Task requirements —
On every line of the listing, check for "colour"; copy the lines that have it.

[[ The records, beginning ]]

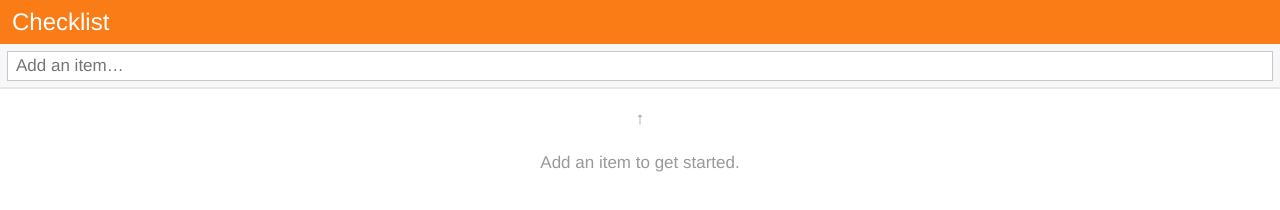
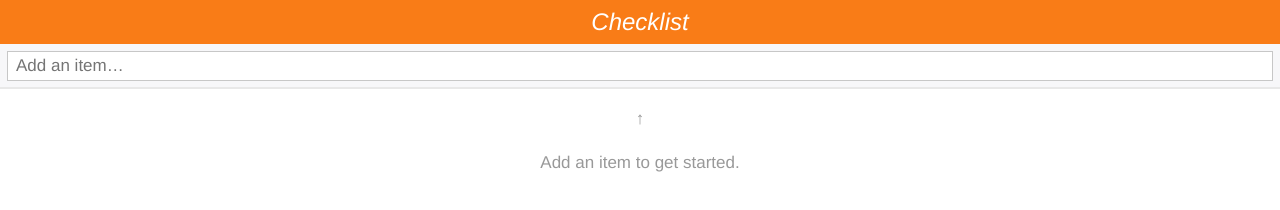
Before and after one commit to alexgibson/checklist, a plain HTML site: page index.html in a window 1280 px wide. Drawn offline with Linux system fonts and the light colour scheme.

Commit message:
Header CSS style updates

```diff
--- a/css/styles.css
+++ b/css/styles.css
@@ -175,6 +175,7 @@ ul > li.loading {
 }
 
 #settings-bar {
+    display: inline-block;
     float: right;
 }
 
@@ -220,11 +221,14 @@ header {
 }
 
 h1 {
-    float: left;
+    display: inline-block;
+    width: 60%;
+    margin: 0 0 0 20%;
+    text-align: center;
     font-size: 24px;
-    margin-left: .5em;
     line-height: 44px;
     font-weight: normal;
+    font-style: italic;
 }
 
 form {
```
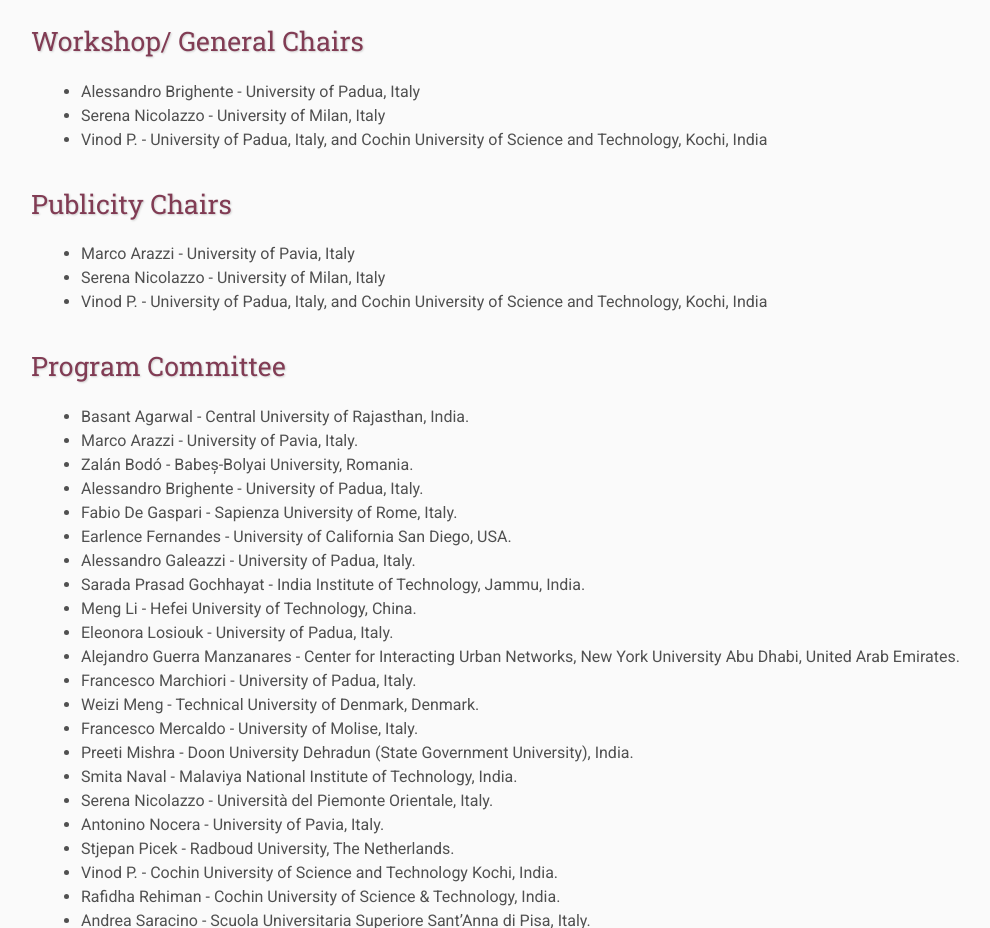
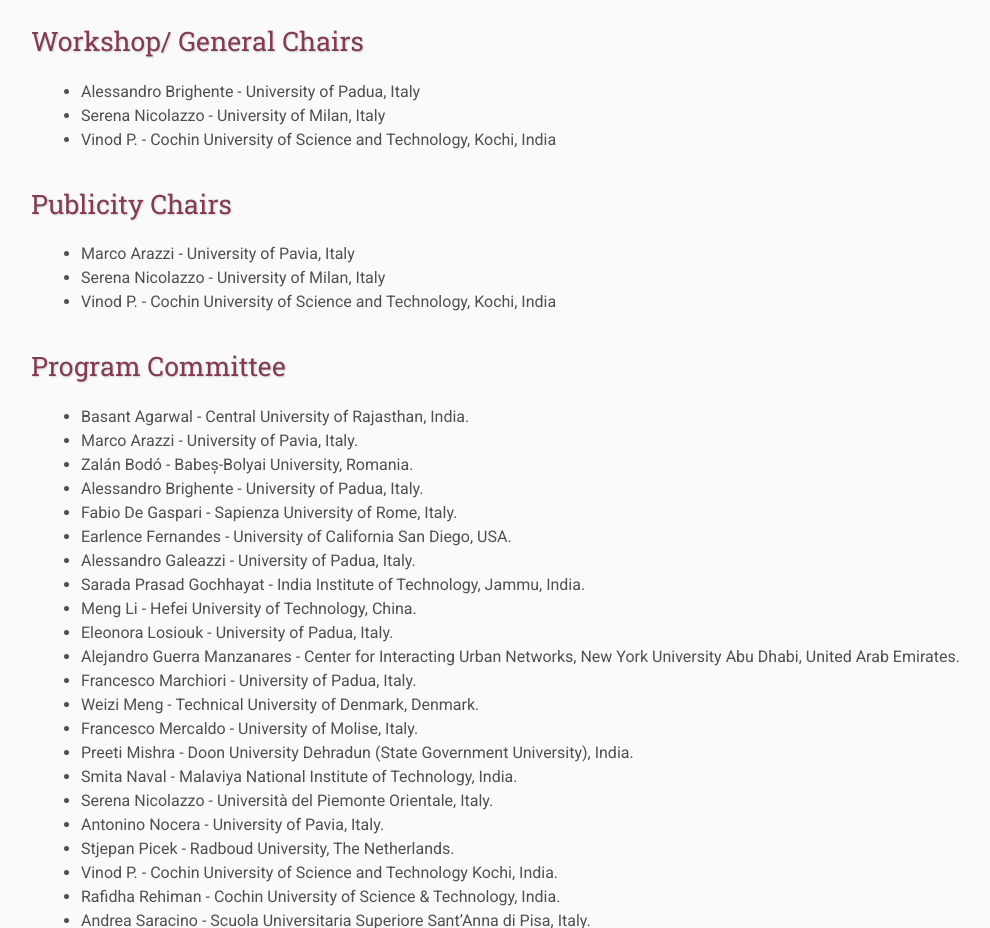
Before and after one commit to waiti-workshop/waiti-workshop.github.io, a plain HTML site: page committee/index.html in a window 1280 px wide. Shown: the part 860-1788 px from the top of the page, without its empty margins (9-999 px from the left). Drawn offline with nearby package versions, Linux system fonts and the light colour scheme; some packages are replaced by stand-ins of ours; files that its build step writes are made by us from their sources.

Commit message:
Update index.html

```diff
--- a/committee/index.html
+++ b/committee/index.html
@@ -63,7 +63,7 @@
         <ul>
             <li>Alessandro Brighente - University of Padua, Italy</li>
             <li>Serena Nicolazzo - University of Milan, Italy</li>
-            <li>Vinod P. - University of Padua, Italy, and Cochin University of Science and Technology, Kochi, India</li>
+            <li>Vinod P. - Cochin University of Science and Technology, Kochi, India</li>
         </ul>
     </p>
 
@@ -73,7 +73,7 @@
         <ul>
             <li>Marco Arazzi - University of Pavia, Italy</li>
             <li>Serena Nicolazzo - University of Milan, Italy</li>
-            <li>Vinod P. - University of Padua, Italy, and Cochin University of Science and Technology, Kochi, India</li>
+            <li>Vinod P. - Cochin University of Science and Technology, Kochi, India</li>
         </ul>
     </p>
 
```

[[ The records, end ]]

Result of the exercise —
Before and after one commit to alexgibson/checklist, a plain HTML site: page index.html in a window 1280 px wide. Drawn offline with Linux system fonts and the light colour scheme.
Before and after one commit to waiti-workshop/waiti-workshop.github.io, a plain HTML site: page committee/index.html in a window 1280 px wide. Shown: the part 860-1788 px from the top of the page, without its empty margins (9-999 px from the left). Drawn offline with nearby package versions, Linux system fonts and the light colour scheme; some packages are replaced by stand-ins of ours; files that its build step writes are made by us from their sources.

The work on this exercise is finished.